reason to believe he will be cavalier about the value and importance of international
cooperation to set standards for emissions, and skeptical about the need for measurable changes
in human activity that have contributed to global warming. Many worry about the various ways
he can do damage, whether by executive orders canceling Obamas commitments, or by new
measures ratcheting up traditional energy industries that would put the U.S. out of compliance
with the Paris agreement.
A more relaxed American attitude to climate change could lead to other countries assuming a
more prominent leadership role. While there may be some advantages to having other countries
take more responsibility for advancing international cooperation, its more likely that absent
American leadership, there will simply be less political focus and less political will to tackle
this existential issue. An unraveling of the carefully built consensus on climate action could
well be the most dangerous long-term outcome of the Trump presidency."
In another article we published in November, Tom Kutsch agreed that a Trump presidency
will constitute a major roadblock to the international process to fight climate change.
In addition to taking in the 30,000-foot view, WPR analysts are also getting down in the weeds,
looking at the very specific ways a Trump administration may affect particular areas of the
world. Matthew Rojansky looked at what was a hot-button issue during the campaign: Trumps
likely posture toward Russia. Rojansky sees Trump bringing to Washington a new enthusiasm
for direct dialogue and possible cooperation with Russia, but sees considerable structural and
political constraints to major breakthroughs on disputes over Syria, Ukraine, NATO and other
issues.
Weve also looked at the implications of a Trump presidency for Egypt, Cuba and the United
Nations. Other big-picture issues that weve covered in the context of the elections outcome
include U.S. national security policy, the rise of global populism, the fate of the liberal
international order, and what the recent history of Latin Americacould teach us about the United

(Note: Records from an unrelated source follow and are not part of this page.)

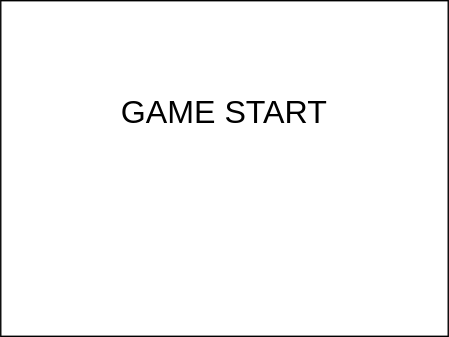
The draw.io diagram public/img/gamestart.drawio.svg in yamagame/kobo-adventure, before a commit. Source tidied: cells renumbered, new cells last; positions are measured from the earlier drawing's top-left corner, leaving out a move shared by most shapes. Its diagram source:
```xml
<mxGraphModel>
  <root>
    <mxCell id="0" />
    <mxCell id="1" parent="0" />
    <mxCell id="2" style="rounded=0;whiteSpace=wrap;html=1;" parent="1" vertex="1">
      <mxGeometry width="320" height="240" as="geometry" />
    </mxCell>
    <mxCell id="3" value="GAME START" style="text;html=1;strokeColor=none;fillColor=none;align=center;verticalAlign=middle;whiteSpace=wrap;rounded=0;fontSize=23;" parent="1" vertex="1">
      <mxGeometry x="30" y="40" width="260" height="80" as="geometry" />
    </mxCell>
  </root>
</mxGraphModel>
```
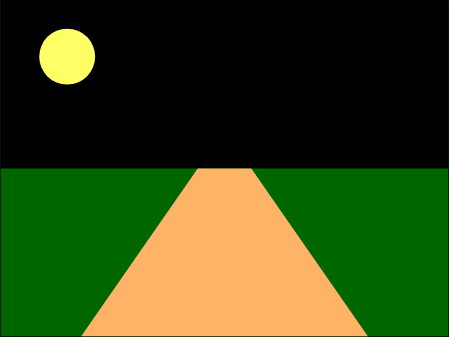
The same diagram one commit later.

The edit, as a diff of the source:
```diff
@@ -2,11 +2,17 @@
   <root>
     <mxCell id="0" />
     <mxCell id="1" parent="0" />
-    <mxCell id="2" style="rounded=0;whiteSpace=wrap;html=1;" parent="1" vertex="1">
+    <mxCell id="2" style="rounded=0;whiteSpace=wrap;html=1;fillColor=#000000;" parent="1" vertex="1">
       <mxGeometry width="320" height="240" as="geometry" />
     </mxCell>
-    <mxCell id="3" value="GAME START" style="text;html=1;strokeColor=none;fillColor=none;align=center;verticalAlign=middle;whiteSpace=wrap;rounded=0;fontSize=23;" parent="1" vertex="1">
-      <mxGeometry x="30" y="40" width="260" height="80" as="geometry" />
-    </mxCell>
+    <mxCell id="4" style="rounded=0;whiteSpace=wrap;html=1;strokeColor=none;fillColor=#006600;" parent="1" vertex="1">
+      <mxGeometry y="120" width="320" height="120" as="geometry" />
+    </mxCell>
+    <mxCell id="5" style="shape=trapezoid;perimeter=trapezoidPerimeter;whiteSpace=wrap;html=1;fillColor=#FFB366;size=0.4065040650406504;strokeColor=none;" parent="1" vertex="1">
+      <mxGeometry x="57.5" y="120" width="205" height="120" as="geometry" />
+    </mxCell>
+    <mxCell id="6" style="ellipse;whiteSpace=wrap;html=1;strokeColor=none;fillColor=#FFFF66;" parent="1" vertex="1">
+      <mxGeometry x="27.5" y="20" width="40" height="40" as="geometry" />
+    </mxCell>
   </root>
 </mxGraphModel>
```
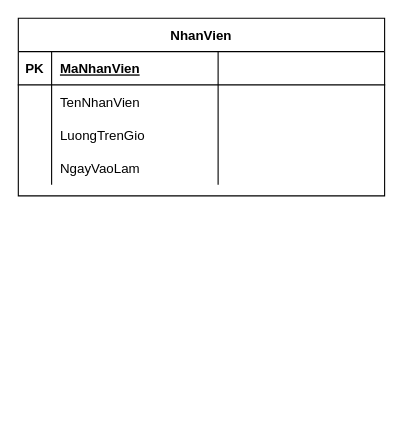
Before: Chinh Chien Drawio/Sơ đồ Cơ sở dữ liệu/NhanVien.drawio in Chinh-Chien-Software/Chinh-Chien-Database-Diagram, a draw.io diagram. Source tidied: cells renumbered, new cells numbered last; positions are measured from the earlier drawing's top-left corner, leaving out a move shared by most shapes. Both pictures are drawn from the tidied source at 111%, with x=0, y=0 at pixel (18, 18).
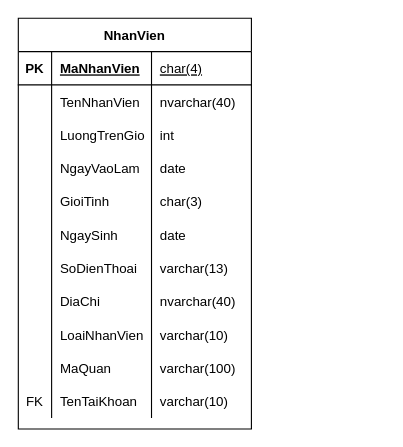
After the change.

Commit message (it also covers changes not shown here):
Tạo các drawio cho Sơ đồ CSDL

Change to the diagram source:
```diff
@@
     <mxCell id="2" value="NhanVien" style="shape=table;startSize=30;childLayout=tableLayout;rowLines=0;fontStyle=1;align=center;columnLines=1;" parent="1" vertex="1">
-      <mxGeometry width="330" height="160" as="geometry" />
+      <mxGeometry width="210" height="370" as="geometry" />
     </mxCell>
     <mxCell id="3" style="shape=tableRow;horizontal=0;startSize=0;swimlaneHead=0;swimlaneBody=0;fillColor=none;top=0;left=0;right=0;bottom=1;" parent="2" vertex="1">
-      <mxGeometry y="30" width="330" height="30" as="geometry" />
+      <mxGeometry y="30" width="210" height="30" as="geometry" />
     </mxCell>
@@
     <mxCell id="5" value="MaNhanVien" style="shape=partialRectangle;fillColor=none;top=0;left=0;bottom=0;right=0;align=left;spacingLeft=6;fontStyle=5;overflow=hidden;" parent="3" vertex="1">
-      <mxGeometry x="30" width="150" height="30" as="geometry" />
+      <mxGeometry x="30" width="90" height="30" as="geometry" />
     </mxCell>
-    <mxCell id="6" style="shape=partialRectangle;fillColor=none;top=0;left=0;bottom=0;right=0;align=left;spacingLeft=6;fontStyle=5;overflow=hidden;" parent="3" vertex="1">
-      <mxGeometry x="180" width="150" height="30" as="geometry" />
+    <mxCell id="6" value="char(4)" style="shape=partialRectangle;fillColor=none;top=0;left=0;bottom=0;right=0;align=left;spacingLeft=6;fontStyle=4;overflow=hidden;" parent="3" vertex="1">
+      <mxGeometry x="120" width="90" height="30" as="geometry" />
     </mxCell>
     <mxCell id="7" style="shape=tableRow;horizontal=0;startSize=0;swimlaneHead=0;swimlaneBody=0;fillColor=none;top=0;left=0;right=0;bottom=0;" parent="2" vertex="1">
-      <mxGeometry y="60" width="330" height="30" as="geometry" />
+      <mxGeometry y="60" width="210" height="30" as="geometry" />
     </mxCell>
@@
     <mxCell id="9" value="TenNhanVien" style="shape=partialRectangle;fillColor=none;top=0;left=0;bottom=0;right=0;align=left;spacingLeft=6;overflow=hidden;" parent="7" vertex="1">
-      <mxGeometry x="30" width="150" height="30" as="geometry" />
+      <mxGeometry x="30" width="90" height="30" as="geometry" />
     </mxCell>
-    <mxCell id="10" style="shape=partialRectangle;fillColor=none;top=0;left=0;bottom=0;right=0;align=left;spacingLeft=6;overflow=hidden;" parent="7" vertex="1">
-      <mxGeometry x="180" width="150" height="30" as="geometry" />
+    <mxCell id="10" value="nvarchar(40)" style="shape=partialRectangle;fillColor=none;top=0;left=0;bottom=0;right=0;align=left;spacingLeft=6;overflow=hidden;" parent="7" vertex="1">
+      <mxGeometry x="120" width="90" height="30" as="geometry" />
     </mxCell>
     <mxCell id="11" style="shape=tableRow;horizontal=0;startSize=0;swimlaneHead=0;swimlaneBody=0;fillColor=none;top=0;left=0;right=0;bottom=0;" parent="2" vertex="1">
-      <mxGeometry y="90" width="330" height="30" as="geometry" />
+      <mxGeometry y="90" width="210" height="30" as="geometry" />
     </mxCell>
@@
     <mxCell id="13" value="LuongTrenGio" style="shape=partialRectangle;fillColor=none;top=0;left=0;bottom=0;right=0;align=left;spacingLeft=6;overflow=hidden;" parent="11" vertex="1">
-      <mxGeometry x="30" width="150" height="30" as="geometry" />
+      <mxGeometry x="30" width="90" height="30" as="geometry" />
     </mxCell>
-    <mxCell id="14" style="shape=partialRectangle;fillColor=none;top=0;left=0;bottom=0;right=0;align=left;spacingLeft=6;overflow=hidden;" parent="11" vertex="1">
-      <mxGeometry x="180" width="150" height="30" as="geometry" />
+    <mxCell id="14" value="int" style="shape=partialRectangle;fillColor=none;top=0;left=0;bottom=0;right=0;align=left;spacingLeft=6;overflow=hidden;" parent="11" vertex="1">
+      <mxGeometry x="120" width="90" height="30" as="geometry" />
     </mxCell>
     <mxCell id="15" style="shape=tableRow;horizontal=0;startSize=0;swimlaneHead=0;swimlaneBody=0;fillColor=none;top=0;left=0;right=0;bottom=0;" parent="2" vertex="1">
-      <mxGeometry y="120" width="330" height="30" as="geometry" />
+      <mxGeometry y="120" width="210" height="30" as="geometry" />
     </mxCell>
@@
     <mxCell id="17" value="NgayVaoLam" style="shape=partialRectangle;fillColor=none;top=0;left=0;bottom=0;right=0;align=left;spacingLeft=6;overflow=hidden;" parent="15" vertex="1">
-      <mxGeometry x="30" width="150" height="30" as="geometry" />
+      <mxGeometry x="30" width="90" height="30" as="geometry" />
     </mxCell>
-    <mxCell id="18" style="shape=partialRectangle;fillColor=none;top=0;left=0;bottom=0;right=0;align=left;spacingLeft=6;overflow=hidden;" parent="15" vertex="1">
-      <mxGeometry x="180" width="150" height="30" as="geometry" />
+    <mxCell id="18" value="date" style="shape=partialRectangle;fillColor=none;top=0;left=0;bottom=0;right=0;align=left;spacingLeft=6;overflow=hidden;" parent="15" vertex="1">
+      <mxGeometry x="120" width="90" height="30" as="geometry" />
     </mxCell>
+    <mxCell id="19" style="shape=tableRow;horizontal=0;startSize=0;swimlaneHead=0;swimlaneBody=0;fillColor=none;top=0;left=0;right=0;bottom=0;" parent="2" vertex="1">
+      <mxGeometry y="150" width="210" height="30" as="geometry" />
+    </mxCell>
+    <mxCell id="20" style="shape=partialRectangle;fillColor=none;top=0;left=0;bottom=0;right=0;overflow=hidden;" parent="19" vertex="1">
+      <mxGeometry width="30" height="30" as="geometry" />
+    </mxCell>
+    <mxCell id="21" value="GioiTinh" style="shape=partialRectangle;fillColor=none;top=0;left=0;bottom=0;right=0;align=left;spacingLeft=6;overflow=hidden;" parent="19" vertex="1">
+      <mxGeometry x="30" width="90" height="30" as="geometry" />
+    </mxCell>
+    <mxCell id="22" value="char(3)" style="shape=partialRectangle;fillColor=none;top=0;left=0;bottom=0;right=0;align=left;spacingLeft=6;overflow=hidden;" parent="19" vertex="1">
+      <mxGeometry x="120" width="90" height="30" as="geometry" />
+    </mxCell>
+    <mxCell id="23" style="shape=tableRow;horizontal=0;startSize=0;swimlaneHead=0;swimlaneBody=0;fillColor=none;top=0;left=0;right=0;bottom=0;" parent="2" vertex="1">
+      <mxGeometry y="180" width="210" height="30" as="geometry" />
+    </mxCell>
+    <mxCell id="24" style="shape=partialRectangle;fillColor=none;top=0;left=0;bottom=0;right=0;overflow=hidden;" parent="23" vertex="1">
+      <mxGeometry width="30" height="30" as="geometry" />
+    </mxCell>
+    <mxCell id="25" value="NgaySinh" style="shape=partialRectangle;fillColor=none;top=0;left=0;bottom=0;right=0;align=left;spacingLeft=6;overflow=hidden;" parent="23" vertex="1">
+      <mxGeometry x="30" width="90" height="30" as="geometry" />
+    </mxCell>
+    <mxCell id="26" value="date" style="shape=partialRectangle;fillColor=none;top=0;left=0;bottom=0;right=0;align=left;spacingLeft=6;overflow=hidden;" parent="23" vertex="1">
+      <mxGeometry x="120" width="90" height="30" as="geometry" />
+    </mxCell>
+    <mxCell id="27" style="shape=tableRow;horizontal=0;startSize=0;swimlaneHead=0;swimlaneBody=0;fillColor=none;top=0;left=0;right=0;bottom=0;" parent="2" vertex="1">
+      <mxGeometry y="210" width="210" height="30" as="geometry" />
+    </mxCell>
+    <mxCell id="28" style="shape=partialRectangle;fillColor=none;top=0;left=0;bottom=0;right=0;overflow=hidden;" parent="27" vertex="1">
+      <mxGeometry width="30" height="30" as="geometry" />
+    </mxCell>
+    <mxCell id="29" value="SoDienThoai" style="shape=partialRectangle;fillColor=none;top=0;left=0;bottom=0;right=0;align=left;spacingLeft=6;overflow=hidden;" parent="27" vertex="1">
+      <mxGeometry x="30" width="90" height="30" as="geometry" />
+    </mxCell>
+    <mxCell id="30" value="varchar(13)" style="shape=partialRectangle;fillColor=none;top=0;left=0;bottom=0;right=0;align=left;spacingLeft=6;overflow=hidden;" parent="27" vertex="1">
+      <mxGeometry x="120" width="90" height="30" as="geometry" />
+    </mxCell>
+    <mxCell id="31" style="shape=tableRow;horizontal=0;startSize=0;swimlaneHead=0;swimlaneBody=0;fillColor=none;top=0;left=0;right=0;bottom=0;" parent="2" vertex="1">
+      <mxGeometry y="240" width="210" height="30" as="geometry" />
+    </mxCell>
+    <mxCell id="32" style="shape=partialRectangle;fillColor=none;top=0;left=0;bottom=0;right=0;overflow=hidden;" parent="31" vertex="1">
+      <mxGeometry width="30" height="30" as="geometry" />
+    </mxCell>
+    <mxCell id="33" value="DiaChi" style="shape=partialRectangle;fillColor=none;top=0;left=0;bottom=0;right=0;align=left;spacingLeft=6;overflow=hidden;" parent="31" vertex="1">
+      <mxGeometry x="30" width="90" height="30" as="geometry" />
+    </mxCell>
+    <mxCell id="34" value="nvarchar(40)" style="shape=partialRectangle;fillColor=none;top=0;left=0;bottom=0;right=0;align=left;spacingLeft=6;overflow=hidden;" parent="31" vertex="1">
+      <mxGeometry x="120" width="90" height="30" as="geometry" />
+    </mxCell>
+    <mxCell id="35" style="shape=tableRow;horizontal=0;startSize=0;swimlaneHead=0;swimlaneBody=0;fillColor=none;top=0;left=0;right=0;bottom=0;" parent="2" vertex="1">
+      <mxGeometry y="270" width="210" height="30" as="geometry" />
+    </mxCell>
+    <mxCell id="36" style="shape=partialRectangle;fillColor=none;top=0;left=0;bottom=0;right=0;overflow=hidden;" parent="35" vertex="1">
+      <mxGeometry width="30" height="30" as="geometry" />
+    </mxCell>
+    <mxCell id="37" value="LoaiNhanVien" style="shape=partialRectangle;fillColor=none;top=0;left=0;bottom=0;right=0;align=left;spacingLeft=6;overflow=hidden;" parent="35" vertex="1">
+      <mxGeometry x="30" width="90" height="30" as="geometry" />
+    </mxCell>
+    <mxCell id="38" value="varchar(10)" style="shape=partialRectangle;fillColor=none;top=0;left=0;bottom=0;right=0;align=left;spacingLeft=6;overflow=hidden;" parent="35" vertex="1">
+      <mxGeometry x="120" width="90" height="30" as="geometry" />
+    </mxCell>
+    <mxCell id="39" style="shape=tableRow;horizontal=0;startSize=0;swimlaneHead=0;swimlaneBody=0;fillColor=none;top=0;left=0;right=0;bottom=0;" parent="2" vertex="1">
+      <mxGeometry y="300" width="210" height="30" as="geometry" />
+    </mxCell>
+    <mxCell id="40" style="shape=partialRectangle;fillColor=none;top=0;left=0;bottom=0;right=0;overflow=hidden;" parent="39" vertex="1">
+      <mxGeometry width="30" height="30" as="geometry" />
+    </mxCell>
+    <mxCell id="41" value="MaQuan" style="shape=partialRectangle;fillColor=none;top=0;left=0;bottom=0;right=0;align=left;spacingLeft=6;overflow=hidden;" parent="39" vertex="1">
+      <mxGeometry x="30" width="90" height="30" as="geometry" />
+    </mxCell>
+    <mxCell id="42" value="varchar(100)" style="shape=partialRectangle;fillColor=none;top=0;left=0;bottom=0;right=0;align=left;spacingLeft=6;overflow=hidden;" parent="39" vertex="1">
+      <mxGeometry x="120" width="90" height="30" as="geometry" />
+    </mxCell>
+    <mxCell id="43" style="shape=tableRow;horizontal=0;startSize=0;swimlaneHead=0;swimlaneBody=0;fillColor=none;top=0;left=0;right=0;bottom=0;" parent="2" vertex="1">
+      <mxGeometry y="330" width="210" height="30" as="geometry" />
+    </mxCell>
+    <mxCell id="44" value="FK" style="shape=partialRectangle;fillColor=none;top=0;left=0;bottom=0;right=0;overflow=hidden;" parent="43" vertex="1">
+      <mxGeometry width="30" height="30" as="geometry" />
+    </mxCell>
+    <mxCell id="45" value="TenTaiKhoan" style="shape=partialRectangle;fillColor=none;top=0;left=0;bottom=0;right=0;align=left;spacingLeft=6;overflow=hidden;" parent="43" vertex="1">
+      <mxGeometry x="30" width="90" height="30" as="geometry" />
+    </mxCell>
+    <mxCell id="46" value="varchar(10)" style="shape=partialRectangle;fillColor=none;top=0;left=0;bottom=0;right=0;align=left;spacingLeft=6;overflow=hidden;" parent="43" vertex="1">
+      <mxGeometry x="120" width="90" height="30" as="geometry" />
+    </mxCell>
```
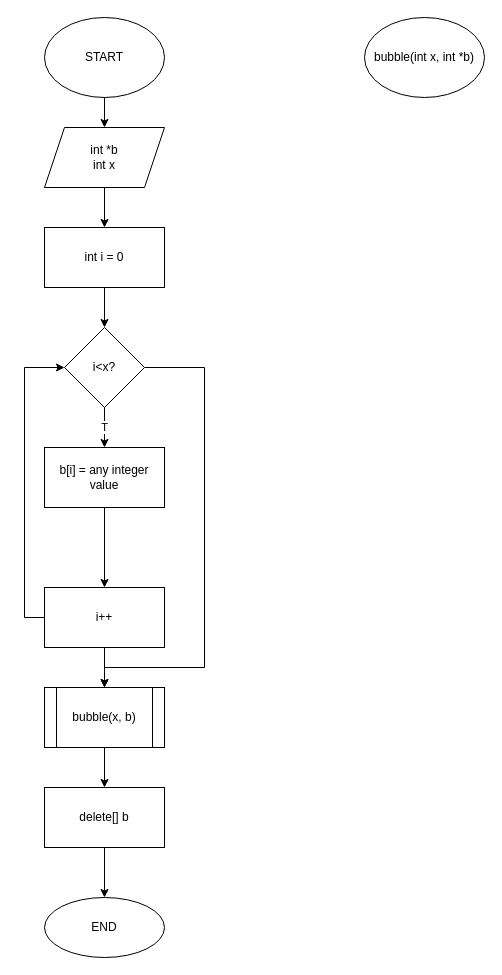
gradeF/Flowchart keeps this draw.io diagram as bubblesort.drawio. Above is the earlier version. Source tidied: cells renumbered, new cells numbered last; positions are measured from the earlier drawing's top-left corner, leaving out a move shared by most shapes. Both pictures are drawn from the tidied source at 100%, with x=0, y=0 at pixel (44, 17).
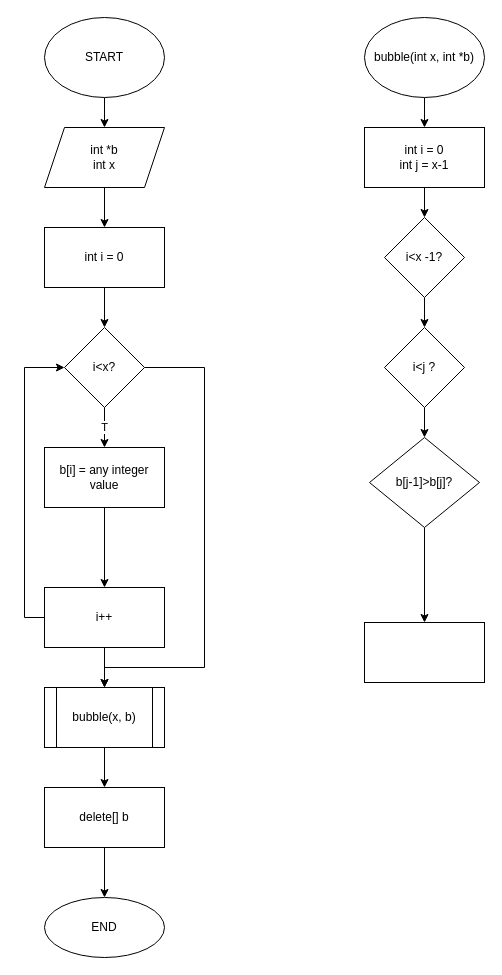
Above is the later version.

The change refers to these unchanged cells:
```xml
<mxCell id="21" value="bubble(int x, int *b)" style="ellipse;whiteSpace=wrap;html=1;" parent="1" vertex="1">
  <mxGeometry x="320" width="120" height="80" as="geometry" />
</mxCell>
```

What changed in the source:
```diff
@@
+    <mxCell id="22" style="edgeStyle=orthogonalEdgeStyle;rounded=0;jettySize=auto;html=1;exitX=0.5;exitY=1;exitDx=0;exitDy=0;entryX=0.5;entryY=0;entryDx=0;entryDy=0;" parent="1" edge="1" source="21" target="24">
+      <mxGeometry relative="1" as="geometry" />
+    </mxCell>
@@
+    <mxCell id="23" style="edgeStyle=orthogonalEdgeStyle;rounded=0;jettySize=auto;html=1;exitX=0.5;exitY=1;exitDx=0;exitDy=0;entryX=0.5;entryY=0;entryDx=0;entryDy=0;" parent="1" edge="1" source="24" target="26">
+      <mxGeometry relative="1" as="geometry" />
+    </mxCell>
+    <mxCell id="24" value="int i = 0&lt;br&gt;int j = x-1" style="rounded=0;whiteSpace=wrap;html=1;" parent="1" vertex="1">
+      <mxGeometry x="320" y="110" width="120" height="60" as="geometry" />
+    </mxCell>
+    <mxCell id="25" style="edgeStyle=orthogonalEdgeStyle;rounded=0;jettySize=auto;html=1;exitX=0.5;exitY=1;exitDx=0;exitDy=0;entryX=0.5;entryY=0;entryDx=0;entryDy=0;" parent="1" edge="1" source="26" target="28">
+      <mxGeometry relative="1" as="geometry" />
+    </mxCell>
+    <mxCell id="26" value="i&amp;lt;x -1?" style="rhombus;whiteSpace=wrap;html=1;" parent="1" vertex="1">
+      <mxGeometry x="340" y="200" width="80" height="80" as="geometry" />
+    </mxCell>
+    <mxCell id="27" style="edgeStyle=orthogonalEdgeStyle;rounded=0;jettySize=auto;html=1;exitX=0.5;exitY=1;exitDx=0;exitDy=0;entryX=0.5;entryY=0;entryDx=0;entryDy=0;" parent="1" edge="1" source="28" target="30">
+      <mxGeometry relative="1" as="geometry" />
+    </mxCell>
+    <mxCell id="28" value="i&amp;lt;j ?" style="rhombus;whiteSpace=wrap;html=1;" parent="1" vertex="1">
+      <mxGeometry x="340" y="310" width="80" height="80" as="geometry" />
+    </mxCell>
+    <mxCell id="29" style="edgeStyle=orthogonalEdgeStyle;rounded=0;jettySize=auto;html=1;" parent="1" edge="1" source="30" target="31">
+      <mxGeometry relative="1" as="geometry" />
+    </mxCell>
+    <mxCell id="30" value="b[j-1]&amp;gt;b[j]?" style="rhombus;whiteSpace=wrap;html=1;" parent="1" vertex="1">
+      <mxGeometry x="325" y="420" width="110" height="90" as="geometry" />
+    </mxCell>
+    <mxCell id="31" style="whiteSpace=wrap;html=1;" parent="1" vertex="1">
+      <mxGeometry x="320" y="605" width="120" height="60" as="geometry" />
+    </mxCell>
```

States under Trump.
World Politics Review is committed to helping our readers make sense of the international
implications of the next presidential administration, and our extensive coverage since the
election demonstrates the value of our approach, which is a wide and deep examination of all of
the myriad issues at play.
If you think your faculty and students could benefit from the kind of coverage World Politics
Review provides, I invite you to request a free trial by clicking the button below.